─── INPUT ───
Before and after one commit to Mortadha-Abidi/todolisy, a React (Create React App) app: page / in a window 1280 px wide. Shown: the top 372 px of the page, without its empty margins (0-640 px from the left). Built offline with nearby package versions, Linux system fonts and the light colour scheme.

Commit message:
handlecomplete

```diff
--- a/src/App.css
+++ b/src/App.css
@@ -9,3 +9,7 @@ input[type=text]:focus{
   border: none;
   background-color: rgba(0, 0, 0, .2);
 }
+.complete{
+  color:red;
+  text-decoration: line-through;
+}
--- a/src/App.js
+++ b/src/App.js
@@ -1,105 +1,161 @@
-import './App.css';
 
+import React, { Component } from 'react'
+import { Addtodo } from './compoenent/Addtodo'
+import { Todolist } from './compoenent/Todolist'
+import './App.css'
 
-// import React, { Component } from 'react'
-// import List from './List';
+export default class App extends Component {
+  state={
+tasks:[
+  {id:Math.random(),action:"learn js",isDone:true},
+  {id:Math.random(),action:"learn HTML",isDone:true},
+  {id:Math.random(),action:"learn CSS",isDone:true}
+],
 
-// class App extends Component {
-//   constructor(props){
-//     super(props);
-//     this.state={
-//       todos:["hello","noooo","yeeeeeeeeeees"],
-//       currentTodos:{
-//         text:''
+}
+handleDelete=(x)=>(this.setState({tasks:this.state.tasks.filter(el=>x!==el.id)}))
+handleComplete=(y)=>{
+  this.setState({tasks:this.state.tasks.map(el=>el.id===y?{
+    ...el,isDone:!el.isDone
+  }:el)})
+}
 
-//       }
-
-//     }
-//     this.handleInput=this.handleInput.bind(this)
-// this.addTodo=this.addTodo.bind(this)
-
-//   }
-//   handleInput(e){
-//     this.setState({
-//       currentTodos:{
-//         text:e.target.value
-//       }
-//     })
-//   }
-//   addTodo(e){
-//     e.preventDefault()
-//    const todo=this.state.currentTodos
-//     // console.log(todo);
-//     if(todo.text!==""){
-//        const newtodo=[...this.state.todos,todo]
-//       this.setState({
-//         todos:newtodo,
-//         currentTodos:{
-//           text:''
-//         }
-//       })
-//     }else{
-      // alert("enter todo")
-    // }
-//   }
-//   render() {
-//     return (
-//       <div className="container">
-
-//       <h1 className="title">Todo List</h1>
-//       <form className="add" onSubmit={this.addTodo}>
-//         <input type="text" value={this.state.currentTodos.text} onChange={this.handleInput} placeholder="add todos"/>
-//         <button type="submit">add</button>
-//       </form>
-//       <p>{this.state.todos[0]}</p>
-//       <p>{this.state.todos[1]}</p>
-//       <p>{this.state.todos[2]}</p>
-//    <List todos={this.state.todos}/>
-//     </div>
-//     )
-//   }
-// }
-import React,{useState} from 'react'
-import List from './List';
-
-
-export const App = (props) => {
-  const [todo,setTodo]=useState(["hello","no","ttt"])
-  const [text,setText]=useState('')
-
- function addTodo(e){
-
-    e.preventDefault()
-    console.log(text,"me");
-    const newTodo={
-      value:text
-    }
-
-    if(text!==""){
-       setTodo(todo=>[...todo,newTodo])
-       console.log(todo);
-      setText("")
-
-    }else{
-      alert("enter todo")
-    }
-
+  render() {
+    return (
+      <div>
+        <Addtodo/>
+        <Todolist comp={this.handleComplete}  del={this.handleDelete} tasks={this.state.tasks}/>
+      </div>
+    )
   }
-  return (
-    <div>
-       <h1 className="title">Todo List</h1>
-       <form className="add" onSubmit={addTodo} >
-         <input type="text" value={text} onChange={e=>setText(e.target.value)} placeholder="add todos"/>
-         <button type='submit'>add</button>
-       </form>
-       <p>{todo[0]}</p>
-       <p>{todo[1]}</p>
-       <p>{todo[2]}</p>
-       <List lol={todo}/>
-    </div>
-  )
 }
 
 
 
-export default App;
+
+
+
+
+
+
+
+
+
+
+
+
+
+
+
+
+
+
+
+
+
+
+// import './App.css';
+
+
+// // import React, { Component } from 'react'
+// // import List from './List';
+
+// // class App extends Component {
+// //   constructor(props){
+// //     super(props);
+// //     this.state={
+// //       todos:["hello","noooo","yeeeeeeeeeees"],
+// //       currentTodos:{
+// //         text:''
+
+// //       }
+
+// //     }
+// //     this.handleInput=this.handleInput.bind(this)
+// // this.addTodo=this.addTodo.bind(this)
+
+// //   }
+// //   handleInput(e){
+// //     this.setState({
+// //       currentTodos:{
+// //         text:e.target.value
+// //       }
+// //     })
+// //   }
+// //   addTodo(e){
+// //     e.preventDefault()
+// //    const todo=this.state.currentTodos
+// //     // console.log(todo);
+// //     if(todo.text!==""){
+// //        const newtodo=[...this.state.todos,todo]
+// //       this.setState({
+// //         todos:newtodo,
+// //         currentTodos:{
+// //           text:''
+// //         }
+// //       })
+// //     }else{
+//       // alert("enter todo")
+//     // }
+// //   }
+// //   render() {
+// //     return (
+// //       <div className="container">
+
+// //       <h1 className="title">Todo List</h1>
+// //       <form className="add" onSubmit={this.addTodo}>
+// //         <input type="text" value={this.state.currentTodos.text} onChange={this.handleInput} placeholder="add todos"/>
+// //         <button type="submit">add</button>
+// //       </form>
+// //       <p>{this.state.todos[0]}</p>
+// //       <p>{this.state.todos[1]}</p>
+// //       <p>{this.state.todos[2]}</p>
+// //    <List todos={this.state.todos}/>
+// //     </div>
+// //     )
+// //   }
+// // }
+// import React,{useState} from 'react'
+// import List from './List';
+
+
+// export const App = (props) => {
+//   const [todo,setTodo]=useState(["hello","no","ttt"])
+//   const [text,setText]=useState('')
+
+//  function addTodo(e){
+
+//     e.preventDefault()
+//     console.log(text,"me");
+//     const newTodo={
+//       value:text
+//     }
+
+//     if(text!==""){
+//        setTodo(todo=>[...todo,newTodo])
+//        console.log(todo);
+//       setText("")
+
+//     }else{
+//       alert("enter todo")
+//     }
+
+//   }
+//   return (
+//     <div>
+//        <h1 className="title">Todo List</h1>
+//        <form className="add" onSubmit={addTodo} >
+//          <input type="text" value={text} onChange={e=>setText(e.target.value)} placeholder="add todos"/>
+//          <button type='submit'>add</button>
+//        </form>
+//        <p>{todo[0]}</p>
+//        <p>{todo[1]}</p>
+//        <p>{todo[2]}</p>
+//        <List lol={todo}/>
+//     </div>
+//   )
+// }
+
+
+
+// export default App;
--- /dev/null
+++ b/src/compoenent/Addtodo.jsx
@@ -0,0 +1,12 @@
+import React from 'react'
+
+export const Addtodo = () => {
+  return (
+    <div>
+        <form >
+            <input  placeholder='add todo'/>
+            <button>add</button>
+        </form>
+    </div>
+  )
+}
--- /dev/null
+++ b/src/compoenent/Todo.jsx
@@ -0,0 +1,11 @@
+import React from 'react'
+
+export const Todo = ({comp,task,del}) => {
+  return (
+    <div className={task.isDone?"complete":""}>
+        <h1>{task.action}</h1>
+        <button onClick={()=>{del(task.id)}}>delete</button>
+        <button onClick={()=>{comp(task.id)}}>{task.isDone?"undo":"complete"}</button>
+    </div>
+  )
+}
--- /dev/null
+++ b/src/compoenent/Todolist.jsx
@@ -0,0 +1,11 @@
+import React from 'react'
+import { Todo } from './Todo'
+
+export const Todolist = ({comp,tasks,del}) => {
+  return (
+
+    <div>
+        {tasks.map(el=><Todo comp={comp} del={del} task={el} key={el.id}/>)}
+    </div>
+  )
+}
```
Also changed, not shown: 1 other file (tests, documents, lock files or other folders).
───
▶ WORK TASK: Answer with a single number, the count of lines in the data that contain "bind".

▶ SOLUTION: 4